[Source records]

::::::

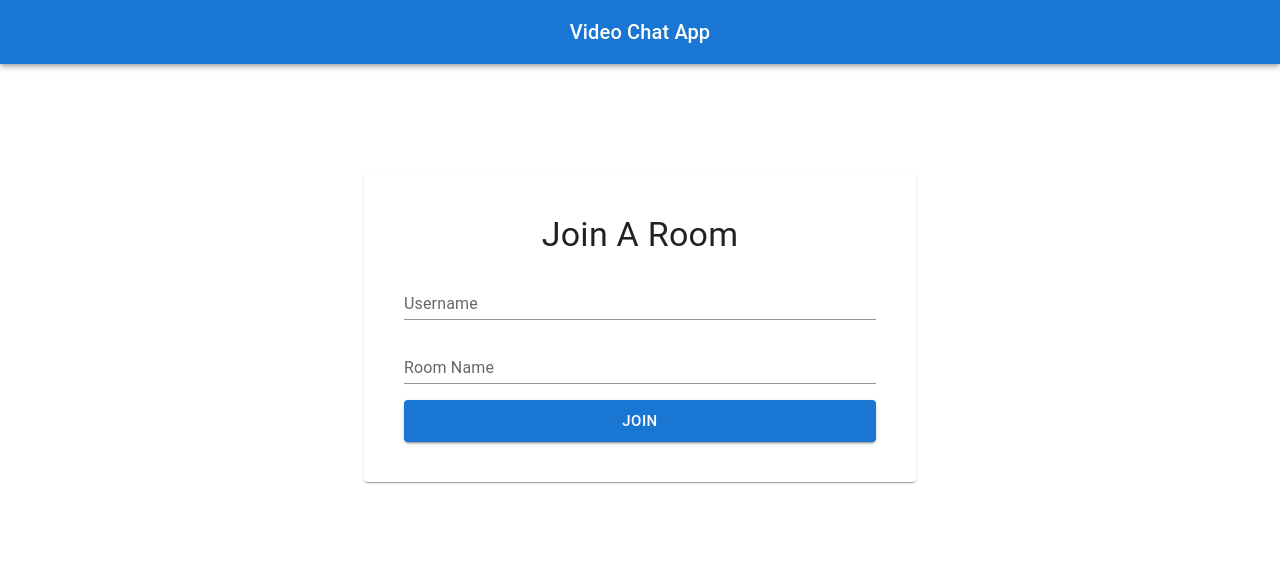
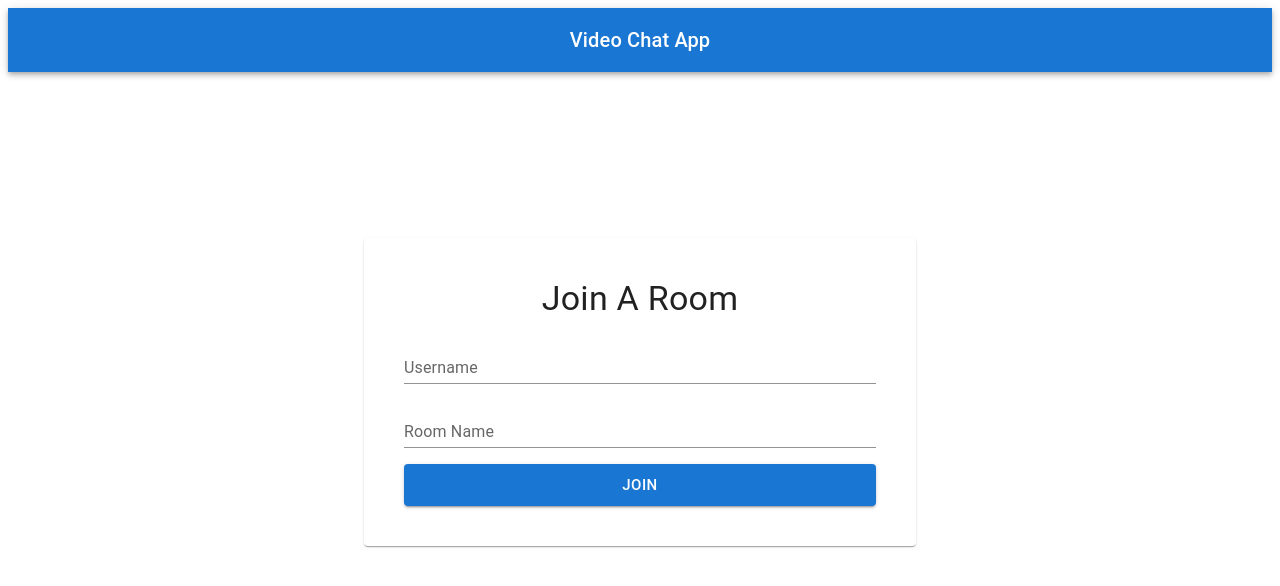
Before and after one commit to IbrahimDuale/VideoChatProject, a React (Create React App) app in the folder client/: page / in a window 1280 px wide. Shown: the top 586 px of the page. Built offline with nearby package versions, Linux system fonts and the light colour scheme; no server answers.

Commit message:
set up websocket connection with server
created a SocketContext component that will wrap around the app and provide all components global access to the socket instance and potential socket methods

```diff
--- a/client/src/App.js
+++ b/client/src/App.js
@@ -7,15 +7,17 @@ import Typography from '@mui/material/Typography';
 
 export default function App() {
     return (
-        <Box >
-            <AppBar >
+        <div>
+            <Box sx={{ flexGrow: 1 }}>
+                <AppBar position="static">
                     <Toolbar>
                         <Typography align="center" variant="h6" component="div" sx={{ flexGrow: 1 }}>
                             Video Chat App
                         </Typography>
                     </Toolbar>
                 </AppBar>
+            </Box>
             <Outlet />
-        </Box>
+        </div>
     );
 }
--- a/client/src/Components/LoginPage.jsx
+++ b/client/src/Components/LoginPage.jsx
@@ -1,6 +1,5 @@
 import { Box, Stack, Container, Typography, TextField, Button, Paper } from "@mui/material";
 import { useState, useEffect } from "react";
-
 const Title = {
     textAlign: "center",
 }
@@ -16,7 +15,6 @@ const LoginPageWrapper = {
 const LoginPage = () => {
     let [username, setUsername] = useState("");
     let [roomName, setRoomName] = useState("");
-
     //constructor
     useEffect(() => {
         //TODO
--- /dev/null
+++ b/client/src/SocketContext.js
@@ -0,0 +1,36 @@
+import { createContext, useEffect, useRef } from "react";
+import { io } from "socket.io-client";
+
+const URL = "ws://localhost:5000"
+
+const SocketContext = ({ children }) => {
+    //referece to websocket connection
+    const socket = useRef(null);
+
+    //provides component access to websocket instance and methods
+    const SocketContextProvider = createContext();
+
+    //constructor
+    useEffect(() => {
+        //creating websocket connection to server
+        socket.current = io(URL);
+        socket.current.on("connect", () => {
+            console.log("connected to server");
+        })
+
+        const socketCurrent = socket.current;
+        return () => {
+            socketCurrent.close();
+        }
+    }, [])
+    return (
+        <SocketContextProvider.Provider value={socket.current}>
+            {children}
+        </SocketContextProvider.Provider>
+    )
+}
+
+
+
+
+export default SocketContext;
--- a/client/src/index.js
+++ b/client/src/index.js
@@ -2,9 +2,11 @@ import ReactDOM from 'react-dom/client';
 import App from "./App";
 import LoginPage from "./Components/LoginPage";
 import Room from "./Components/Room";
+import SocketContext from "./SocketContext";
 import { BrowserRouter, Route, Routes } from "react-router-dom";
 const root = ReactDOM.createRoot(document.getElementById('root'));
 root.render(
+    <SocketContext>
         <BrowserRouter>
             <Routes>
                 <Route path="/" element={<App />}>
@@ -13,4 +15,5 @@ root.render(
                 </Route>
             </Routes>
         </BrowserRouter>
+    </SocketContext>
 );
```
Also changed, not shown: 1 other file (tests, documents, lock files or other folders). Lines whose indentation alone changed are shown as unchanged.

::::::

▶ **Activity**
Print every entry above again, exactly as written. Leave the images out.

▶ **Your response**
Before and after one commit to IbrahimDuale/VideoChatProject, a React (Create React App) app in the folder client/: page / in a window 1280 px wide. Shown: the top 586 px of the page. Built offline with nearby package versions, Linux system fonts and the light colour scheme; no server answers.

Commit message:
set up websocket connection with server
created a SocketContext component that will wrap around the app and provide all components global access to the socket instance and potential socket methods

```diff
--- a/client/src/App.js
+++ b/client/src/App.js
@@ -7,15 +7,17 @@ import Typography from '@mui/material/Typography';
 
 export default function App() {
     return (
-        <Box >
-            <AppBar >
+        <div>
+            <Box sx={{ flexGrow: 1 }}>
+                <AppBar position="static">
                     <Toolbar>
                         <Typography align="center" variant="h6" component="div" sx={{ flexGrow: 1 }}>
                             Video Chat App
                         </Typography>
                     </Toolbar>
                 </AppBar>
+            </Box>
             <Outlet />
-        </Box>
+        </div>
     );
 }
--- a/client/src/Components/LoginPage.jsx
+++ b/client/src/Components/LoginPage.jsx
@@ -1,6 +1,5 @@
 import { Box, Stack, Container, Typography, TextField, Button, Paper } from "@mui/material";
 import { useState, useEffect } from "react";
-
 const Title = {
     textAlign: "center",
 }
@@ -16,7 +15,6 @@ const LoginPageWrapper = {
 const LoginPage = () => {
     let [username, setUsername] = useState("");
     let [roomName, setRoomName] = useState("");
-
     //constructor
     useEffect(() => {
         //TODO
--- /dev/null
+++ b/client/src/SocketContext.js
@@ -0,0 +1,36 @@
+import { createContext, useEffect, useRef } from "react";
+import { io } from "socket.io-client";
+
+const URL = "ws://localhost:5000"
+
+const SocketContext = ({ children }) => {
+    //referece to websocket connection
+    const socket = useRef(null);
+
+    //provides component access to websocket instance and methods
+    const SocketContextProvider = createContext();
+
+    //constructor
+    useEffect(() => {
+        //creating websocket connection to server
+        socket.current = io(URL);
+        socket.current.on("connect", () => {
+            console.log("connected to server");
+        })
+
+        const socketCurrent = socket.current;
+        return () => {
+            socketCurrent.close();
+        }
+    }, [])
+    return (
+        <SocketContextProvider.Provider value={socket.current}>
+            {children}
+        </SocketContextProvider.Provider>
+    )
+}
+
+
+
+
+export default SocketContext;
--- a/client/src/index.js
+++ b/client/src/index.js
@@ -2,9 +2,11 @@ import ReactDOM from 'react-dom/client';
 import App from "./App";
 import LoginPage from "./Components/LoginPage";
 import Room from "./Components/Room";
+import SocketContext from "./SocketContext";
 import { BrowserRouter, Route, Routes } from "react-router-dom";
 const root = ReactDOM.createRoot(document.getElementById('root'));
 root.render(
+    <SocketContext>
         <BrowserRouter>
             <Routes>
                 <Route path="/" element={<App />}>
@@ -13,4 +15,5 @@ root.render(
                 </Route>
             </Routes>
         </BrowserRouter>
+    </SocketContext>
 );
```
Also changed, not shown: 1 other file (tests, documents, lock files or other folders). Lines whose indentation alone changed are shown as unchanged.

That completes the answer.